“With the RLN, it sounds good when you read the paper,” says Alisa DiCaprio, chief economist at R3, a technology and enterprise services firm in New York that hosts one of the sandbox projects. “It sounds simple, but when you actually try to map it to technology, you see – oh wait, it doesn’t. [The sandbox] forces everyone to think in a new way.
Regulated liability networks would enable the transfer of tokens between banks on the network, which will mint, burn and transfer tokens in a single coordinated operation to achieve real-time settlement between customers of any regulated institution.
This process will give central banks and commercial banks the opportunity to see the difference between an RLN and a central bank digital currency (CBDC) and when they could use them, and how a CBDC could best be designed to enable this RLN, if that’s what the banks want to do, says DiCaprio. “Central banks are interested in it.”
Additionally, RLNs could offer risk management gains by eliminating settlement time and reducing counterparty risk, as well as creating shared “golden copies” of transactions instead of siled ledgers, says McLaughlin of Citibanks. . Digital golden copies of on-chain transactions and assets would provide long-sought balance sheet transparency, giving companies greater clarity about the risks they hold.
Network users would also benefit from the ability to use smart contracts on tokenized assets and even implement tokenized compliance – where certain digitally expressed regulatory rules are associated with an asset. For example, an asset token could be programmed to be sold to eligible customers. Tokenized compliance could ultimately automate other post-trade compliance tasks, such as trade and transaction reporting.
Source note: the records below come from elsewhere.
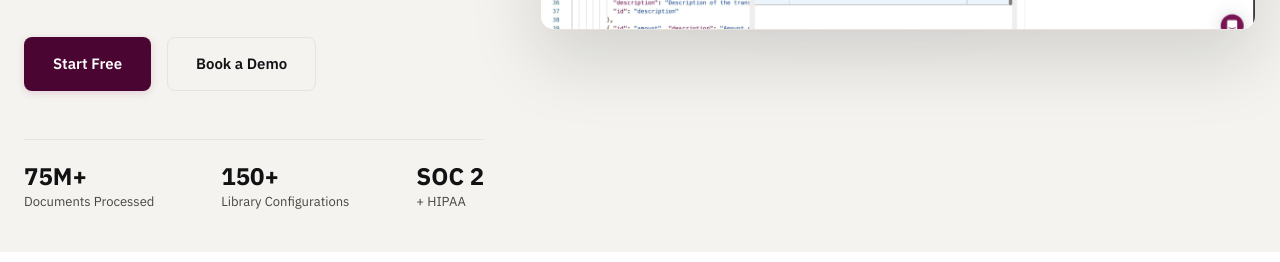
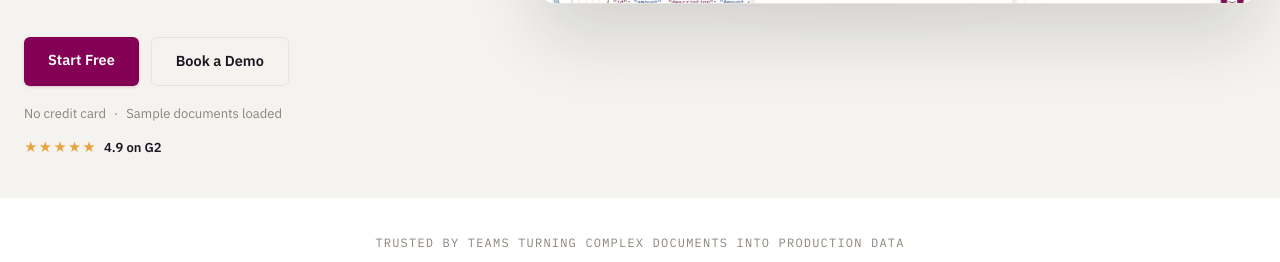
Before and after one commit to yuvicodesgit/sensible-landing-demo, a plain HTML site: page index.html in a window 1280 px wide. Shown: the part 662-924 px from the top of the page. Drawn offline with nearby package versions, Linux system fonts and the light colour scheme.

Commit message:
Fetch official homepage button styles and replace hero stats with live caption and G2 badge

```diff
--- a/index.html
+++ b/index.html
@@ -315,47 +315,70 @@
 
     .hero-actions-left {
       display: flex;
-      gap: 16px;
-      margin-bottom: 48px;
+      gap: 12px;
+      flex-wrap: wrap;
+      margin-bottom: 18px;
+    }
+    .hero-actions-left .btn {
+      cursor: pointer;
+      border-style: none;
+      border-radius: 6px;
+      padding: 12px 24px;
+      font-family: var(--font-sans);
+      font-size: 0.9063rem;
+      font-weight: 600;
+      text-decoration: none;
+      transition: transform .25s cubic-bezier(.4, 0, .2, 1), box-shadow .25s cubic-bezier(.4, 0, .2, 1), color .25s cubic-bezier(.4, 0, .2, 1), border-color .25s cubic-bezier(.4, 0, .2, 1);
+      display: inline-block;
     }
     .hero-actions-left .btn-primary {
-      padding: 14px 28px;
-      font-size: 15px;
-      background: var(--brand-magenta-dark);
-      border-radius: 8px;
+      color: #fff;
+      background-color: var(--brand-magenta);
+      background-image: none;
+      box-shadow: 0 1px 3px rgba(132, 0, 85, 0.2);
+    }
+    .hero-actions-left .btn-primary:hover {
+      background-image: none;
+      transform: none;
+      box-shadow: 0 0 0 3px rgba(132, 0, 85, 0.2), 0 4px 12px rgba(132, 0, 85, 0.4);
     }
     .hero-actions-left .btn-secondary {
-      padding: 14px 28px;
-      font-size: 15px;
-      background: transparent;
+      color: var(--text-dark);
+      background-color: transparent;
       border: 1px solid var(--border-stone);
-      border-radius: 8px;
-      color: #121214;
-    }
-
-    /* Stats Row */
-    .hero-stats-row {
-      display: flex;
-      align-items: center;
-      justify-content: space-between;
-      width: 100%;
-      padding-top: 24px;
-      border-top: 1px solid var(--border-stone);
-    }
-    .stat-item {
-      display: flex;
-      flex-direction: column;
-      gap: 4px;
-    }
-    .stat-val {
-      font-size: 24px;
-      font-weight: 700;
-      color: #121214;
-      line-height: 1;
-    }
-    .stat-label {
+    }
+    .hero-actions-left .btn-secondary:hover {
+      border-color: var(--brand-magenta);
+      color: var(--brand-magenta);
+    }
+
+    .hero-caption-row {
+      color: var(--text-muted);
+      flex-wrap: wrap;
+      align-items: center;
+      gap: 8px;
+      margin-top: 0;
       font-size: 13px;
-      color: var(--text-body);
+      display: flex;
+      font-family: var(--font-sans);
+    }
+    .hero-g2-badge {
+      display: inline-flex;
+      align-items: center;
+      gap: 7px;
+      margin-top: 14px;
+      text-decoration: none;
+      font-family: var(--font-sans);
+    }
+    .hero-g2-stars {
+      color: #e8a33d;
+      letter-spacing: 1px;
+      font-size: 13px;
+    }
+    .hero-g2-label {
+      color: var(--text-dark);
+      font-size: 13px;
+      font-weight: 600;
     }
 
     /* Right Column: Hero Product Screenshot */
@@ -1099,9 +1122,9 @@
       .hero-h1 { font-size: 36px; letter-spacing: -0.02em; }
       .hero-badge-top { font-size: 13px; gap: 10px; margin-bottom: 20px; }
       .hero-intro { font-size: 16px; margin-bottom: 28px; }
-      .hero-actions-left { flex-direction: column; gap: 12px; margin-bottom: 32px; }
+      .hero-actions-left { flex-direction: column; gap: 12px; margin-bottom: 20px; }
       .hero-actions-left .btn { width: 100%; }
-      .hero-stats-row { flex-wrap: wrap; gap: 20px 28px; }
+      .hero-caption-row { font-size: 12.5px; }
 
       .compare-2card-section, .table-section, .faq-section, .takeaways-section { padding: 56px 0; }
       .comp-card { padding: 32px 24px; }
@@ -1125,8 +1148,6 @@
 
     @media (max-width: 480px) {
       .hero-h1 { font-size: 30px; }
-      .hero-stats-row { gap: 16px 24px; }
-      .stat-val { font-size: 20px; }
       .nav-logo img { height: 22px !important; }
       .btn { padding: 10px 20px; font-size: 14px; }
     }
@@ -1187,24 +1208,20 @@
         </p>
 
         <div class="hero-actions-left">
-          <a href="https://app.sensible.so/signup" class="btn btn-primary">Start Free</a>
+          <a href="https://app.sensible.so/register/" class="btn btn-primary">Start Free</a>
           <a href="https://www.sensible.so/meeting" class="btn btn-secondary">Book a Demo</a>
         </div>
 
-        <div class="hero-stats-row">
-          <div class="stat-item">
-            <span class="stat-val">75M+</span>
-            <span class="stat-label">Documents Processed</span>
-          </div>
-          <div class="stat-item">
-            <span class="stat-val">150+</span>
-            <span class="stat-label">Library Configurations</span>
-          </div>
-          <div class="stat-item">
-            <span class="stat-val">SOC 2</span>
-            <span class="stat-label">+ HIPAA</span>
-          </div>
-        </div>
+        <div class="hero-caption-row">
+          <span>No credit card</span>
+          <span>·</span>
+          <span>Sample documents loaded</span>
+        </div>
+
+        <a rel="noopener noreferrer" target="_blank" href="https://www.g2.com/products/sensible/reviews" class="hero-g2-badge">
+          <span class="hero-g2-stars">★★★★★</span>
+          <span class="hero-g2-label">4.9 on G2</span>
+        </a>
       </div>
       <!-- Right Column: Hero Product Screenshot -->
       <div class="hero-img-col">
```
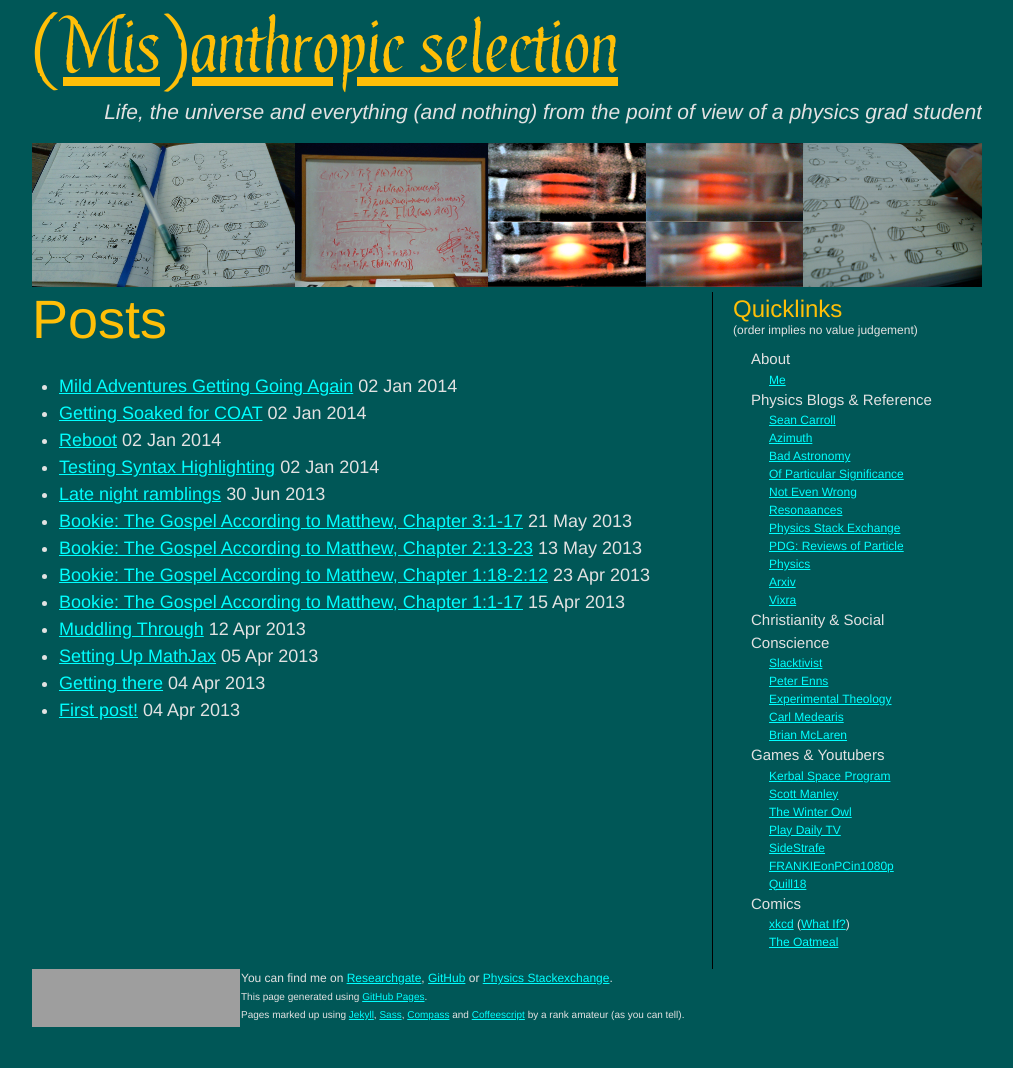
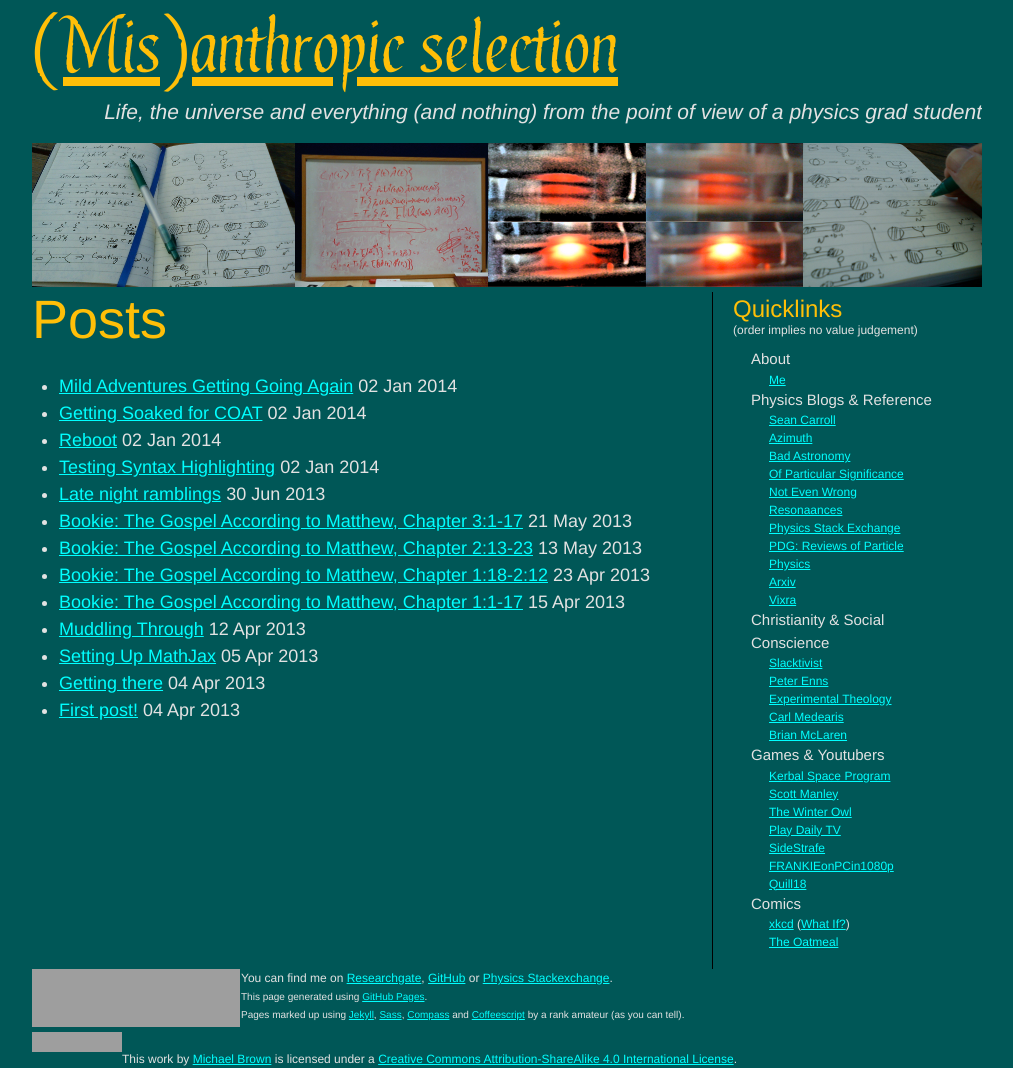
Before and after one commit to gazebodude/gazebodude.github.com, a Jekyll site: the page built from index.html, in a window 1280 px wide. Shown: the whole page, without its empty margins (8-1021 px from the left). Built offline with Jekyll 4.4.1, drawn with Linux system fonts in a browser that asks for light colours; nearby versions of some CDN libraries; before the commit the page ends 1032 px from its top, so only the background shows below that; grey boxes are pictures that could not be loaded.

Commit message:
README & Footer tweaks; Photo gallery styles

```diff
--- a/_layouts/default.html
+++ b/_layouts/default.html
@@ -10,7 +10,9 @@
   <!--[if IE]>
       <link href="/stylesheets/ie.css" media="screen, projection" rel="stylesheet" type="text/css" />
   <![endif]-->
-  <script type="text/javascript" src="https://ajax.googleapis.com/ajax/libs/jquery/1.7.1/jquery.min.js"></script>
+  <link href="/stylesheets/lightbox.css" media="screen, projection" rel="stylesheet" type="text/css" />
+  <script type="text/javascript" src="https://ajax.googleapis.com/ajax/libs/jquery/1.10.2/jquery.min.js"></script>
+  <script type="text/javascript" src="/javascripts/lightbox-2.6.min.js"></script>
   <script type="text/javascript" src="/javascripts/script.js"></script>
 
   <title>{{ page.title }}</title>
@@ -89,11 +91,16 @@
       </ul>
   </nav>
   <footer id="footer">
+    <div class="flair">
     <span id="SE-flair"><a href="http://physics.stackexchange.com/users/17320/michael-brown"><img src="http://physics.stackexchange.com/users/flair/17320.png?theme=dark" width="208" height="58" alt="profile for Michael Brown at Physics Stack Exchange, Q&amp;A for active researchers, academics and students of physics" title="profile for Michael Brown at Physics Stack Exchange, Q&amp;A for active researchers, academics and students of physics" /></a></span>
     You can find me on <a href="http://www.researchgate.net/profile/Michael_Brown31/">Researchgate</a>,
     <a href="https://github.com/gazebodude">GitHub</a> or <a href="http://physics.stackexchange.com/users/17320/michael-brown">Physics Stackexchange</a>.<br/>
     <small>This page generated using <a href="https://pages.github.com/">GitHub Pages</a>.<br/>
     Pages marked up using <a href="http://jekyllrb.com/">Jekyll</a>, <a href="http://sass-lang.com/">Sass</a>, <a href="http://compass-style.org/">Compass</a> and <a href="http://coffeescript.org/">Coffeescript</a> by a rank amateur (as you can tell).</small>
+    </div>
+    <div class="CC-license">
+      <a rel="license" href="http://creativecommons.org/licenses/by-sa/4.0/"><img alt="Creative Commons Licence" style="border-width:0" src="http://i.creativecommons.org/l/by-sa/4.0/88x31.png" /></a><br />This work by <a xmlns:cc="http://creativecommons.org/ns#" href="http://gazebodude.github.io" property="cc:attributionName" rel="cc:attributionURL">Michael Brown</a> is licensed under a <a rel="license" href="http://creativecommons.org/licenses/by-sa/4.0/">Creative Commons Attribution-ShareAlike 4.0 International License</a>.
+    </div>
   </footer>
 </div>
 </body>
--- a/stylesheets/screen.css
+++ b/stylesheets/screen.css
@@ -650,9 +650,37 @@
   float: left;
 }
 
+/* line 130, _sass/screen.scss */
+#footer div.CC-license {
+  display: inline-block;
+  width: 100%;
+}
 /* line 133, _sass/screen.scss */
+#footer div.CC-license img {
+  float: left;
+}
+/* line 137, _sass/screen.scss */
+#footer div.flair {
+  display: inline-block;
+  width: 100%;
+}
+
+/* line 146, _sass/screen.scss */
 #content img {
   width: 100%;
+}
+/* line 149, _sass/screen.scss */
+#content img.gallery-thumbnail {
+  width: 100px;
+  float: left;
+}
+/* line 153, _sass/screen.scss */
+#content div.gallery-thumbnail-container {
+  width: 100px;
+  height: 150px;
+  float: left;
+  color: #ffffff;
+  margin: 3px;
 }
 
 /* line 1, _sass/partials/_syntax.scss */
```
Also changed, not shown: stylesheets/_sass/screen.scss (+25 -1 lines), README.md.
Tokenized Liabilities vs Stable Coins
Currently, RLNs are being tested in sandbox environments to bring token regulated liabilities (such as digital currency) and possibly assets such as stocks, bonds, or any financial instrument or liability onto the blockchain. It is an alternative to building a payment network based solely on CBDCs or unregulated cryptocurrencies and stablecoins.
The integration of multiple regulated liabilities on a blockchain across the financial services system for payments is intended, in part, to allay banks’ anxiety about CBDCs dominating payments. Some central bankers and lawmakers do not support the idea that governments, in fact, are not getting into the payments business any more than they already are. “Central banks are considering issuing central bank digital currency, and honestly, part of that [work] It’s the commercial banks that are reacting to this, because they’re a bit panicked,” DiCaprio observes. “Central banks have been good enough to be very clear that commercial banks will still be involved, they won’t be disintermediated, but commercial banks are nervous, and RLN is a response.”
Token regulated liabilities are simply representations of existing deposits held in a wallet instead of an account. They are redeemable at par in national currency units, unlike cryptocurrencies, which are not backed by anything and fluctuate in value. Stablecoins could enter an RLN if they gain regulatory approval and are guaranteed redeemable at par.
The idea for an RLN emerged last year from work initiated by Citi, OCBC Bank, Goldman Sachs, Barclays, BondEvalue, Bank of America, Bank of New York, Payoneer, PayPal, Wells Fargo, SETL and Linklaters. . And DiCaprio’s R3 runs an RLN test in a sandbox environment on its Corda blockchain, taking inspiration from the European Central Bank’s TARGET platform, where EU central banks write their liabilities to a shared ledger. (not on DLT). The R3 RLN on Corda aims to allow commercial banks and e-money institutions to write their debts to a ledger in the same way – blockchain in this case, but it could be another electronic platform .
“We have a CBDC sandbox which is a user interface where central banks or commercial banks – anyone really – could come in, create an identity and figure out what it means to have different design features of central bank digital currency,” Di told Caprio. These design features can be direct or indirect emission or models at different levels. The sandbox allows banks to see what happens as they make different design decisions using this new concept. Currently, the sandbox is designed with two nodes to allow two central banks to interact with each other. “But with RLN, we would need three nodes, which we’ve actually built before for different clients,” says Di Caprio. “We are now building this feature for everyone.”